- WHAT THE TASK REQUIRES:
Copy each line that contains the string "Then", taking them from the material.

- ENTRIES PROVIDED:
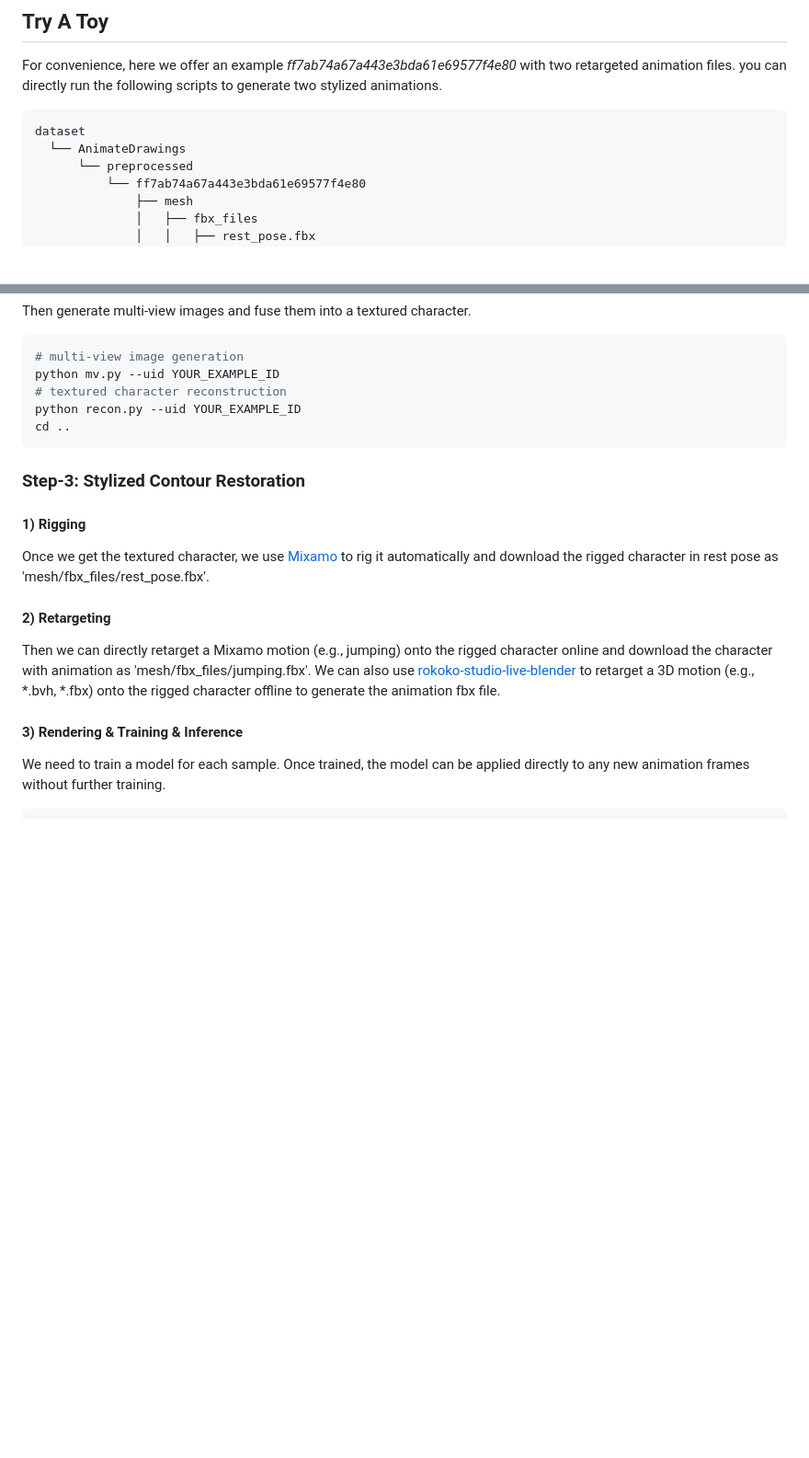
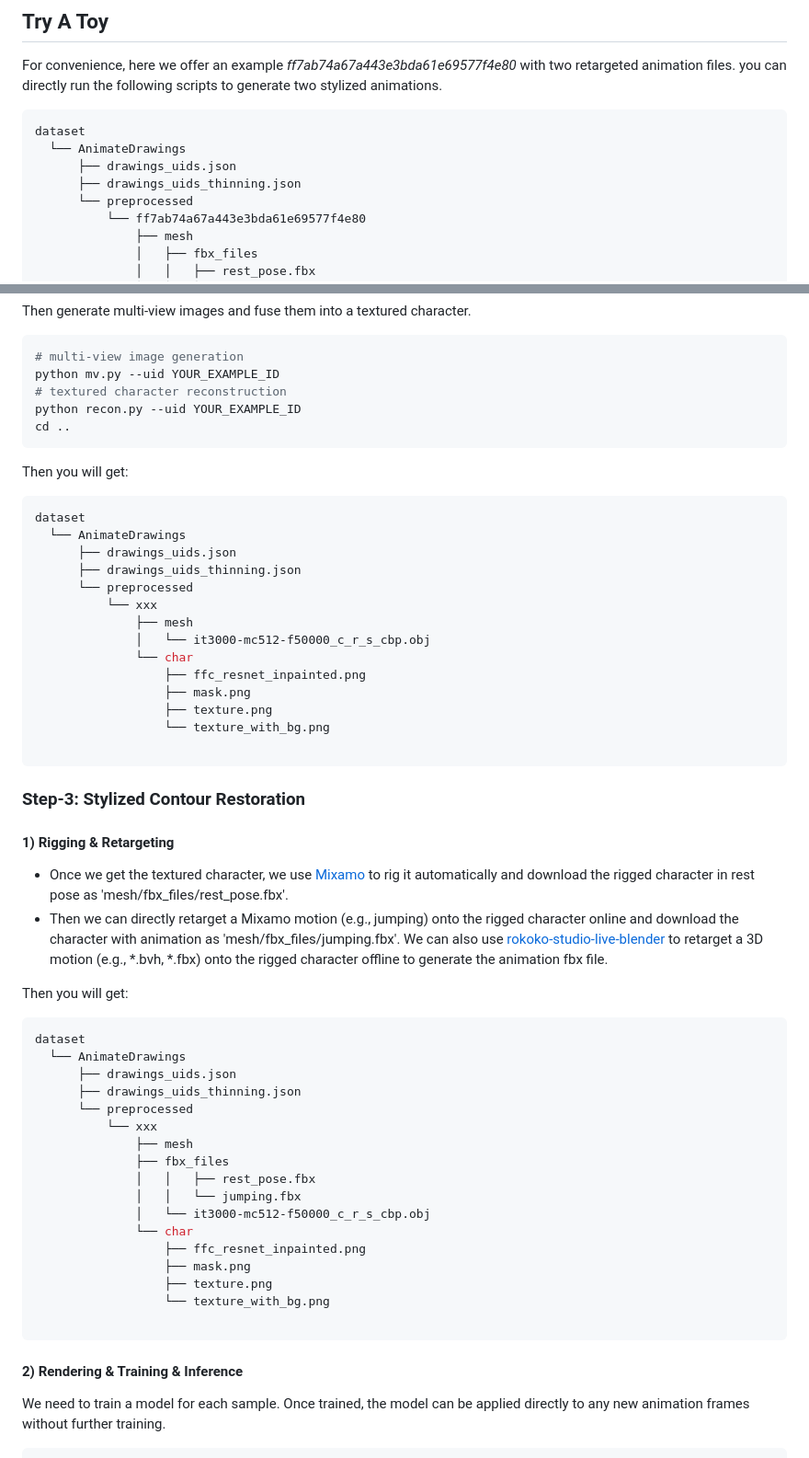
Before and after one commit to LordLiang/DrawingSpinUp, a Markdown page: README.md, 2 parts joined by grey strips. Shown at 92% size. GitHub-like rendering; blank space fills up the shorter version.

````diff
--- a/README.md
+++ b/README.md
@@ -56,6 +56,8 @@ For convenience, here we offer an example *ff7ab74a67a443e3bda61e69577f4e80* wit
 ```sh
 dataset
   └── AnimateDrawings
+      ├── drawings_uids.json
+      ├── drawings_uids_thinning.json
       └── preprocessed
           └── ff7ab74a67a443e3bda61e69577f4e80
               ├── mesh
@@ -128,17 +161,51 @@ python mv.py --uid YOUR_EXAMPLE_ID
 python recon.py --uid YOUR_EXAMPLE_ID
 cd ..
 ```
+Then you will get:
+```sh
+dataset
+  └── AnimateDrawings
+      ├── drawings_uids.json
+      ├── drawings_uids_thinning.json
+      └── preprocessed
+          └── xxx
+              ├── mesh
+              │   └── it3000-mc512-f50000_c_r_s_cbp.obj
+              └── char
+                  ├── ffc_resnet_inpainted.png
+                  ├── mask.png
+                  ├── texture.png
+                  └── texture_with_bg.png
+
+```
 ### Step-3: Stylized Contour Restoration
 
-#### 1) Rigging
+#### 1) Rigging & Retargeting
 
-Once we get the textured character, we use [Mixamo](https://www.mixamo.com) to rig it automatically and download the rigged character in rest pose as 'mesh/fbx_files/rest_pose.fbx'.
+  - Once we get the textured character, we use [Mixamo](https://www.mixamo.com) to rig it automatically and download the rigged character in rest pose as 'mesh/fbx_files/rest_pose.fbx'.
+  - Then we can directly retarget a Mixamo motion (e.g., jumping) onto the rigged character online and download the character with animation as 'mesh/fbx_files/jumping.fbx'. We can also use [rokoko-studio-live-blender](https://github.com/Rokoko/rokoko-studio-live-blender) to retarget a 3D motion (e.g., *.bvh, *.fbx) onto the rigged character offline to generate the animation fbx file.
 
-#### 2) Retargeting
+Then you will get:
+```sh
+dataset
+  └── AnimateDrawings
+      ├── drawings_uids.json
+      ├── drawings_uids_thinning.json
+      └── preprocessed
+          └── xxx
+              ├── mesh
+              ├── fbx_files
+              │   │   ├── rest_pose.fbx
+              │   │   └── jumping.fbx
+              │   └── it3000-mc512-f50000_c_r_s_cbp.obj
+              └── char
+                  ├── ffc_resnet_inpainted.png
+                  ├── mask.png
+                  ├── texture.png
+                  └── texture_with_bg.png
 
-Then we can directly retarget a Mixamo motion (e.g., jumping) onto the rigged character online and download the character with animation as 'mesh/fbx_files/jumping.fbx'. We can also use [rokoko-studio-live-blender](https://github.com/Rokoko/rokoko-studio-live-blender) to retarget a 3D motion (e.g., *.bvh, *.fbx) onto the rigged character offline to generate the animation fbx file.
-
-#### 3) Rendering & Training & Inference
+```
+#### 2) Rendering & Training & Inference
 
 We need to train a model for each sample. Once trained, the model can be applied directly to any new animation frames without further training.
 
````
Also changed, not shown: other parts of README.md (+31 -0 lines).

- EXERCISE OUTPUT:
+Then you will get:
+  - Then we can directly retarget a Mixamo motion (e.g., jumping) onto the rigged character online and download the character with animation as 'mesh/fbx_files/jumping.fbx'. We can also use [rokoko-studio-live-blender](https://github.com/Rokoko/rokoko-studio-live-blender) to retarget a 3D motion (e.g., *.bvh, *.fbx) onto the rigged character offline to generate the animation fbx file.
+Then you will get:
-Then we can directly retarget a Mixamo motion (e.g., jumping) onto the rigged character online and download the character with animation as 'mesh/fbx_files/jumping.fbx'. We can also use [rokoko-studio-live-blender](https://github.com/Rokoko/rokoko-studio-live-blender) to retarget a 3D motion (e.g., *.bvh, *.fbx) onto the rigged character offline to generate the animation fbx file.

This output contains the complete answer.